Makers of check out registers with NFC chip readers, such as VeriFone Systems (PAY) and French manufacturer Ingenico, would also benefit in that scenario. However, retailers are already ramping up purchases to meet requirements for EMV-compatible terminals, so the increase may not be as significant.

PayPal, the soon-to-be-spun-off unit of eBay (EBAY), also has a lot riding on Apple Pay’s success. Some analysts think Apple Pay could raise awareness and excitement about mobile payments in general, which could help PayPal, especially since has both iPhone and Android apps. But others fear Apple will gather so much momentum and usage from its wealthy customer base that consumers may lose interest in alternatives.

The same could be true of Google (GOOGL), which has gained little traction with its Google Wallet app.
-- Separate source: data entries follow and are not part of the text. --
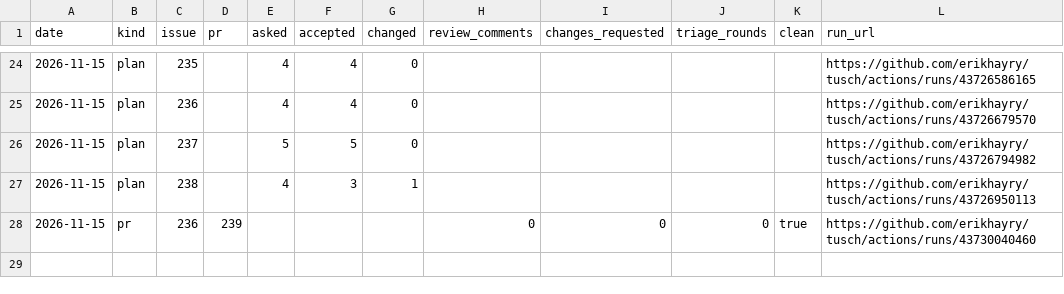
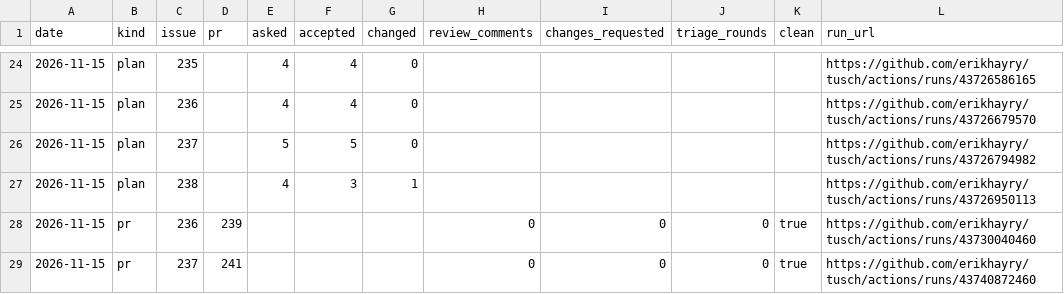
Before and after one commit to erikhayry/tusch, a CSV file: trust.csv, drawn as a sheet; only a part is shown, gaps mark what is left out.

```diff
--- a/trust.csv
+++ b/trust.csv
@@ -28 +28,2 @@ date,kind,issue,pr,asked,accepted,changed,review_comments,changes_requested,tria
 2026-11-15,pr,236,239,,,,0,0,0,true,https://github.com/erikhayry/tusch/actions/runs/43730040460
+2026-11-15,pr,237,241,,,,0,0,0,true,https://github.com/erikhayry/tusch/actions/runs/43740872460
```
Like PayPal, it could benefit from growing excitement about mobile payments or, more likely, lose attention as Apple hogs the spotlight.

Of course, if Apple Pay flops, Apple will lose out on a possible new revenue stream. But the company's service offerings rise and fall -- who remembers Ping? -- while iPhone sales chug along nicely. Credit card companies and banks will have lost another opportunity to secure the payment infrastructure and discourage cash purchases, as well.

In the end, it will consumers voting with their wallets – digital, leather or whatever – that will select the winners and losers in this race.

(This stort was updated on October 21 with comment from Macy's spokesman explaining their signature requirement.)